• AIM OF THE EXERCISE
Scan the entries below. Report each line where the string "Safari" occurs.

Revision comparison data
· · · · · · ·
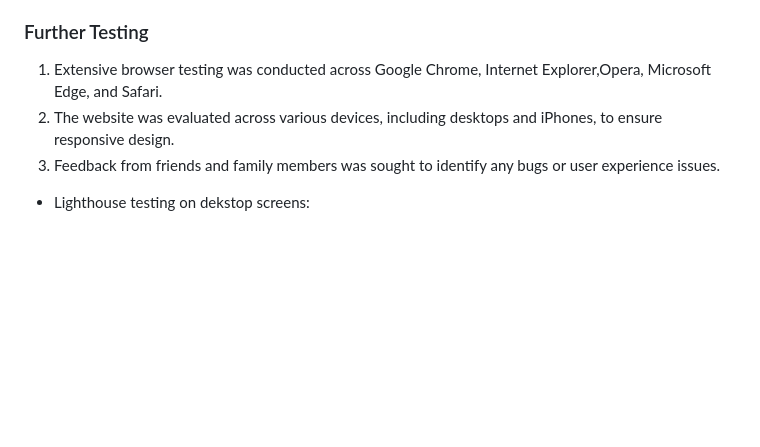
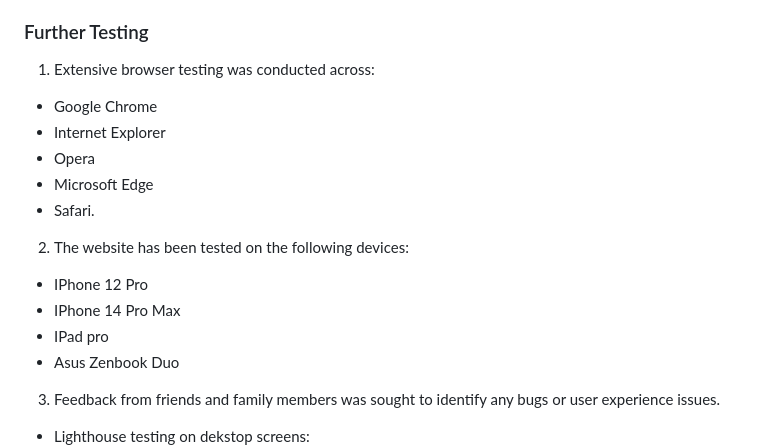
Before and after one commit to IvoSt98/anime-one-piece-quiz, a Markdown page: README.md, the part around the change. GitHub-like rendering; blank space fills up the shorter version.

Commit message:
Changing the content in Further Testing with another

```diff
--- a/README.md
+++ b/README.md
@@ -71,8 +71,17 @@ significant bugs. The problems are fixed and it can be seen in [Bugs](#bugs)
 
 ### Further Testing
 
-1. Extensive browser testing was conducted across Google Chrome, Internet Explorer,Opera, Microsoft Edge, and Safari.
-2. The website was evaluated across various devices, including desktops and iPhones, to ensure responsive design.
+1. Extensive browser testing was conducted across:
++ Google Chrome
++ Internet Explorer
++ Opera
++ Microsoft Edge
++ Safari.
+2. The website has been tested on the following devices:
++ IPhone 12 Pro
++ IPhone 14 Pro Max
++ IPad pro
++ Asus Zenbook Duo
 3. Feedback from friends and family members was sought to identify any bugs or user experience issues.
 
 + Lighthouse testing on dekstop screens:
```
· · · · · · ·
• EXERCISE SOLUTION
-1. Extensive browser testing was conducted across Google Chrome, Internet Explorer,Opera, Microsoft Edge, and Safari.
++ Safari.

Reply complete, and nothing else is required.